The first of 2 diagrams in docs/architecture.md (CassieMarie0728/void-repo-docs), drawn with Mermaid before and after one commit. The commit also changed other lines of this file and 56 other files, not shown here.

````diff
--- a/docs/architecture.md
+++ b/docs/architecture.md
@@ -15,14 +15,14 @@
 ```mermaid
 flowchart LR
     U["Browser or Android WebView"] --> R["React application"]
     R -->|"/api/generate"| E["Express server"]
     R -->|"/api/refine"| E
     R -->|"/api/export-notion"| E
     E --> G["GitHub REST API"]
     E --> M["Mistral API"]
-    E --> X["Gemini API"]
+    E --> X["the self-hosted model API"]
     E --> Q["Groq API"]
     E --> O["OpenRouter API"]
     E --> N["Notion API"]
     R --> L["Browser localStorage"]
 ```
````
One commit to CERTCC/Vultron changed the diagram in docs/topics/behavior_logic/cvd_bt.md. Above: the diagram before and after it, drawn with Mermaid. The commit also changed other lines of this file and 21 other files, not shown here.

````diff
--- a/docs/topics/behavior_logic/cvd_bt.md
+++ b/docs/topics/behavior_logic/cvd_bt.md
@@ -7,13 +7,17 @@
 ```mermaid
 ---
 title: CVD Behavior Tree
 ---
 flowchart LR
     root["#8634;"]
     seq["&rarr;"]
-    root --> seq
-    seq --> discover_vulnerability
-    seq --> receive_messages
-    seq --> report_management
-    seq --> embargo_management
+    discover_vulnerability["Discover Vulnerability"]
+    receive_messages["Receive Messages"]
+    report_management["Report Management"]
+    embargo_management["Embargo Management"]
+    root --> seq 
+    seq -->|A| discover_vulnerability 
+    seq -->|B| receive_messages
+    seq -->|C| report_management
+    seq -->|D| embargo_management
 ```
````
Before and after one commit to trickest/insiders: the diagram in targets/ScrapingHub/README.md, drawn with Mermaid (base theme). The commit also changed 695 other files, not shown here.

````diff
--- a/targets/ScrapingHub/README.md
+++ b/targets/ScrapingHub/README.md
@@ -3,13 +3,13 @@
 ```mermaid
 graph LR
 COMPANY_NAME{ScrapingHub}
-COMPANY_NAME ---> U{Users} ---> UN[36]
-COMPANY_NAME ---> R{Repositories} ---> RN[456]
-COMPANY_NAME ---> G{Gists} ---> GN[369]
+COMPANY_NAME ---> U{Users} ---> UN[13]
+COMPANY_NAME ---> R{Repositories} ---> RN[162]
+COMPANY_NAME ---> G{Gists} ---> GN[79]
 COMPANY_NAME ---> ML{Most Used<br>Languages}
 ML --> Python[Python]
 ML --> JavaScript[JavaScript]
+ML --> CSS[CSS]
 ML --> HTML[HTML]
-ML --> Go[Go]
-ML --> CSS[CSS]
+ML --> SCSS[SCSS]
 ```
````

### Problem to solve
Type out exactly the span of lines from the one with "seq --> report_management" to the end of the material above, counting both end lines, and nothing else.

### Answer
-    seq --> report_management
-    seq --> embargo_management
+    discover_vulnerability["Discover Vulnerability"]
+    receive_messages["Receive Messages"]
+    report_management["Report Management"]
+    embargo_management["Embargo Management"]
+    root --> seq 
+    seq -->|A| discover_vulnerability 
+    seq -->|B| receive_messages
+    seq -->|C| report_management
+    seq -->|D| embargo_management
 ```
````
Before and after one commit to trickest/insiders: the diagram in targets/ScrapingHub/README.md, drawn with Mermaid (base theme). The commit also changed 695 other files, not shown here.

````diff
--- a/targets/ScrapingHub/README.md
+++ b/targets/ScrapingHub/README.md
@@ -3,13 +3,13 @@
 ```mermaid
 graph LR
 COMPANY_NAME{ScrapingHub}
-COMPANY_NAME ---> U{Users} ---> UN[36]
-COMPANY_NAME ---> R{Repositories} ---> RN[456]
-COMPANY_NAME ---> G{Gists} ---> GN[369]
+COMPANY_NAME ---> U{Users} ---> UN[13]
+COMPANY_NAME ---> R{Repositories} ---> RN[162]
+COMPANY_NAME ---> G{Gists} ---> GN[79]
 COMPANY_NAME ---> ML{Most Used<br>Languages}
 ML --> Python[Python]
 ML --> JavaScript[JavaScript]
+ML --> CSS[CSS]
 ML --> HTML[HTML]
-ML --> Go[Go]
-ML --> CSS[CSS]
+ML --> SCSS[SCSS]
 ```
````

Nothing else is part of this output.